CSOs propose better management of oil revenues
Participants at a policy dialogue on the utilisation of oil revenues on selected priority areas have urged the government to ensure the optimal use of the Annual Budget Funding Amount (ABFA) to achieve the needed socio-economic development.
The participants, drawn from different Civil Society Organisations (CSOs) with interest in the oil sector said, for instance, the selection of the priority projects and programmes for the next three years should be closely aligned to the 40-year national development plan being developed by the National Development Planning Commission (NDPC) to ensure continuity in the funding of selected priority projects.
In a communiqué issued at the end of the dialogue session, organised by the Kumasi Institute of Technology (KITE) in collaboration with the Africa Centre for Energy Policy (ACEP) and the Centre for Democratic Development, Ghana (CDD-Ghana), the CSOs suggested that serious consideration should be given to using significant proportion of the ABFA to transform key sectors of the economy such as agriculture to forestall the occurrence of the Dutch Disease in Ghana.
Other proposals by participants included the fact that the projects and programmes funded by the ABFA over the past six years 2011 to 2016 should be evaluated and the outcome used to inform the selection of new priorities or the retention of existing priority areas for the next three years.
According to the communiqué, the scope of future priority areas should be narrowly and tightly defined so as to leave little room for ambiguity and abuse of the process.
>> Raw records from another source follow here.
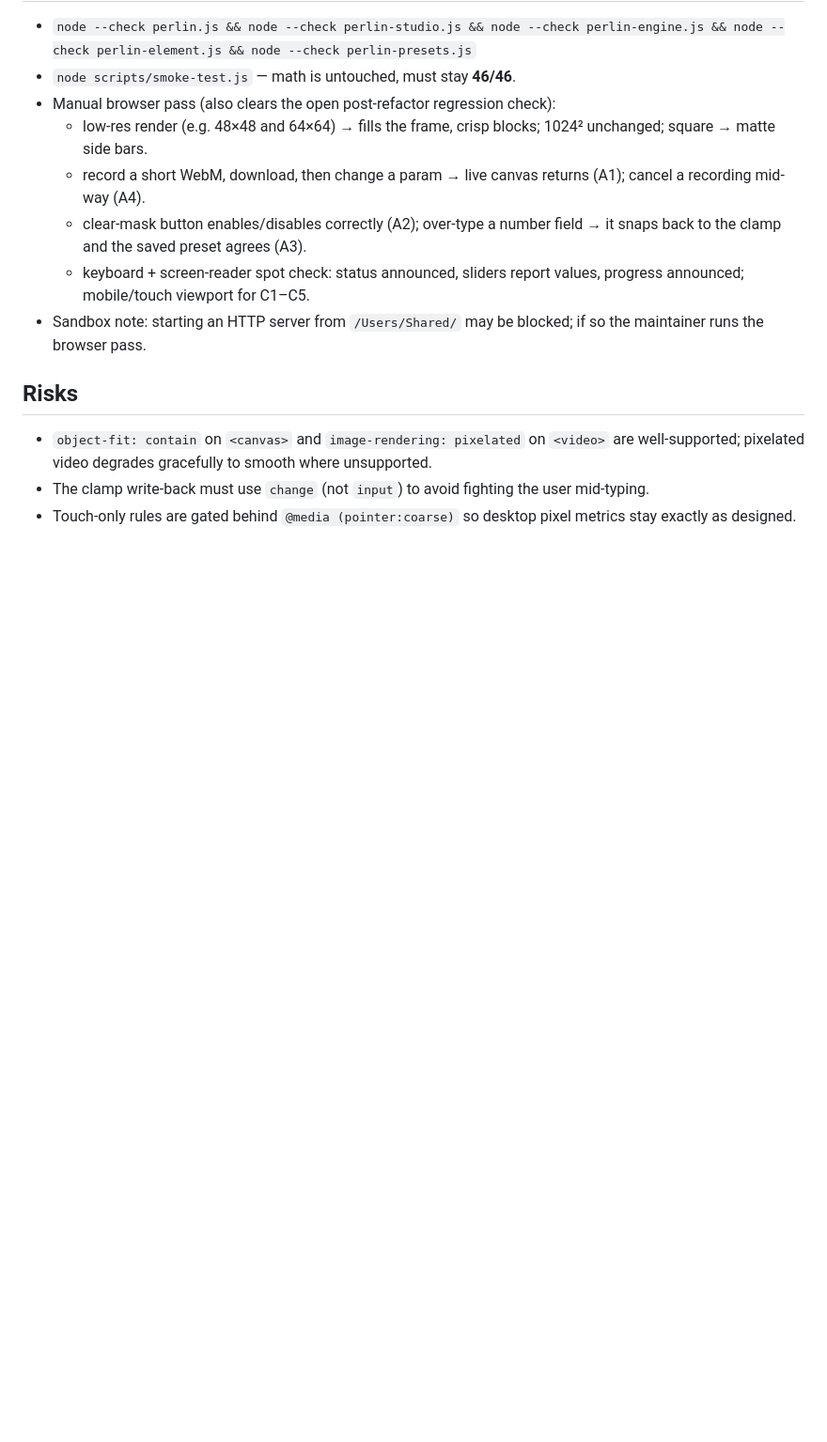
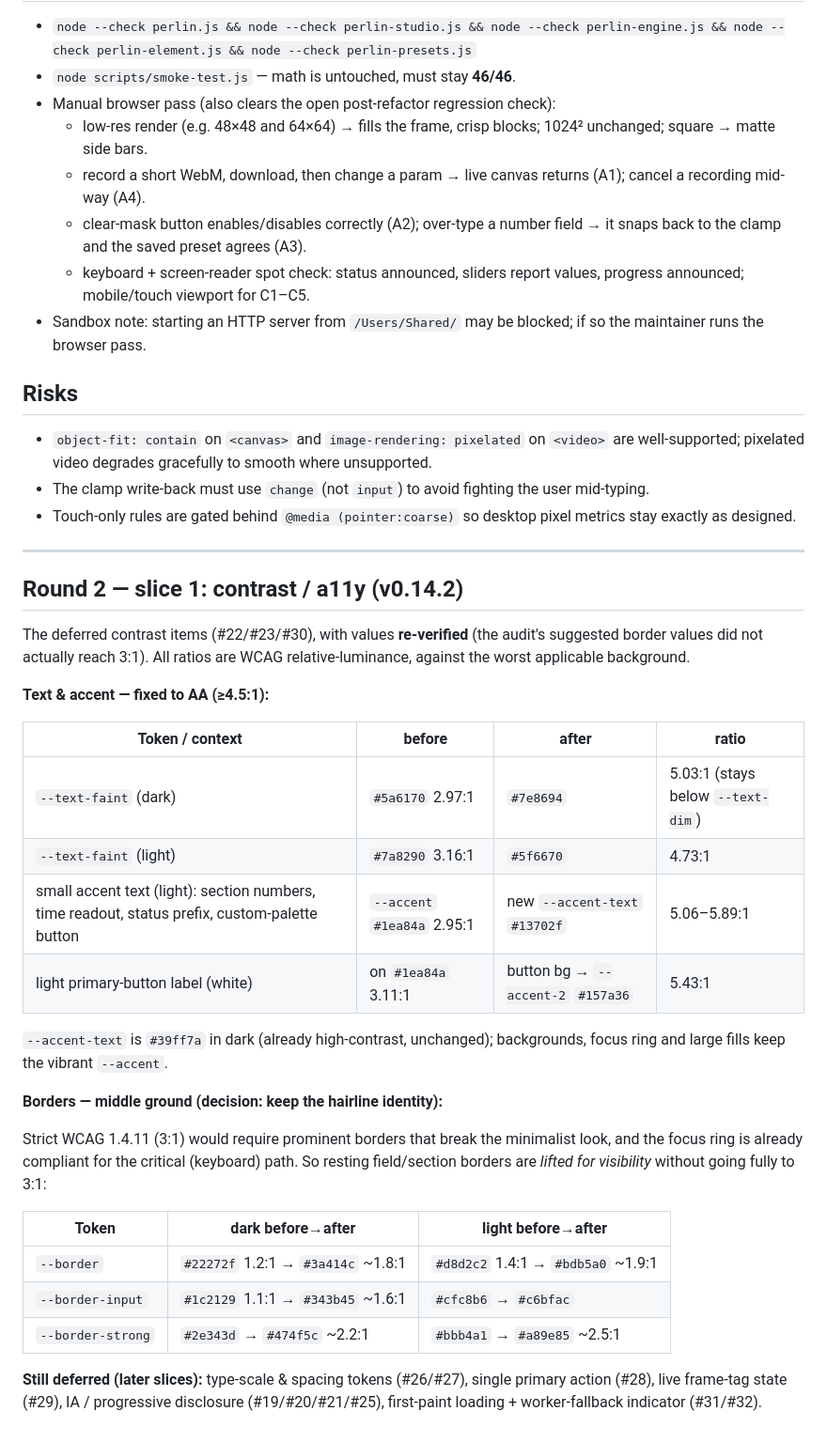
Before and after one commit to johannes-kaindl/perlin-studio, a Markdown page: docs/UI-PASS-2026-06.md, the part around the change. Shown at 94% size. GitHub-like rendering; blank space fills up the shorter version.

Commit message:
docs: changelog + round-2 contrast notes (v0.14.2)
Co-Authored-By: Claude Opus 4.8 (1M context) <noreply@anthropic.com>

```diff
--- a/docs/UI-PASS-2026-06.md
+++ b/docs/UI-PASS-2026-06.md
@@ -232,3 +232,41 @@ References in parentheses are the audit finding numbers.
   the user mid-typing.
 - Touch-only rules are gated behind `@media (pointer:coarse)` so desktop
   pixel metrics stay exactly as designed.
+
+---
+
+## Round 2 — slice 1: contrast / a11y (v0.14.2)
+
+The deferred contrast items (#22/#23/#30), with values **re-verified** (the
+audit's suggested border values did not actually reach 3:1). All ratios are
+WCAG relative-luminance, against the worst applicable background.
+
+**Text & accent — fixed to AA (≥4.5:1):**
+
+| Token / context | before | after | ratio |
+|---|---|---|---|
+| `--text-faint` (dark) | `#5a6170` 2.97:1 | `#7e8694` | 5.03:1 (stays below `--text-dim`) |
+| `--text-faint` (light) | `#7a8290` 3.16:1 | `#5f6670` | 4.73:1 |
+| small accent text (light): section numbers, time readout, status prefix, custom-palette button | `--accent` `#1ea84a` 2.95:1 | new `--accent-text` `#13702f` | 5.06–5.89:1 |
+| light primary-button label (white) | on `#1ea84a` 3.11:1 | button bg → `--accent-2` `#157a36` | 5.43:1 |
+
+`--accent-text` is `#39ff7a` in dark (already high-contrast, unchanged);
+backgrounds, focus ring and large fills keep the vibrant `--accent`.
+
+**Borders — middle ground (decision: keep the hairline identity):**
+
+Strict WCAG 1.4.11 (3:1) would require prominent borders that break the
+minimalist look, and the focus ring is already compliant for the critical
+(keyboard) path. So resting field/section borders are *lifted for visibility*
+without going fully to 3:1:
+
+| Token | dark before→after | light before→after |
+|---|---|---|
+| `--border` | `#22272f` 1.2:1 → `#3a414c` ~1.8:1 | `#d8d2c2` 1.4:1 → `#bdb5a0` ~1.9:1 |
+| `--border-input` | `#1c2129` 1.1:1 → `#343b45` ~1.6:1 | `#cfc8b6` → `#c6bfac` |
+| `--border-strong` | `#2e343d` → `#474f5c` ~2.2:1 | `#bbb4a1` → `#a89e85` ~2.5:1 |
+
+**Still deferred (later slices):** type-scale & spacing tokens (#26/#27),
+single primary action (#28), live frame-tag state (#29), IA / progressive
+disclosure (#19/#20/#21/#25), first-paint loading + worker-fallback indicator
+(#31/#32).
```
Also changed, not shown: CHANGELOG.md (+13 -0 lines).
And that if necessary, the priority programme areas listed in Section 21(3) of the PRMA should be reviewed or revised in order to achieve this objective.
“That upon review or revision, fewer priority areas should be selected for the next cycle of ABFA funding and resources allocated to fewer projects within each priority area so as to accelerate the rate of economic development and maximise the impact of petroleum revenues,” it said.
It also explained that the selection of the flagship projects should be underpinned by rigorous economic analysis of a number of potential projects and programmes and the intervention that yield the highest economic internal rate of returns selected.
“That all priority projects must be fully funded by the ABFA so as to enable the evaluation of the impacts of the projects, as well as the effectiveness of the ABFA mechanism in ensuring prudent management of petroleum revenues,” it added.
The ABFA is currently spent on four priority areas; agriculture modernisation, capacity building, amortisation of loans and roads and other infrastructure.
According to the participants however, the ABFA has been spread so thinly across sectors/ sub-sectors thereby watering- down its potential impacts on the socio-economic development of the country.
“The CSOs noted with concern that the thin spreading of the ABFA has persisted over the past three years even though the Public Interest and Accountability Committee (PIAC) has since 2014 been drawing governments attention to such less-impactful and inefficient way of using petroleum revenues,” the communiqué said.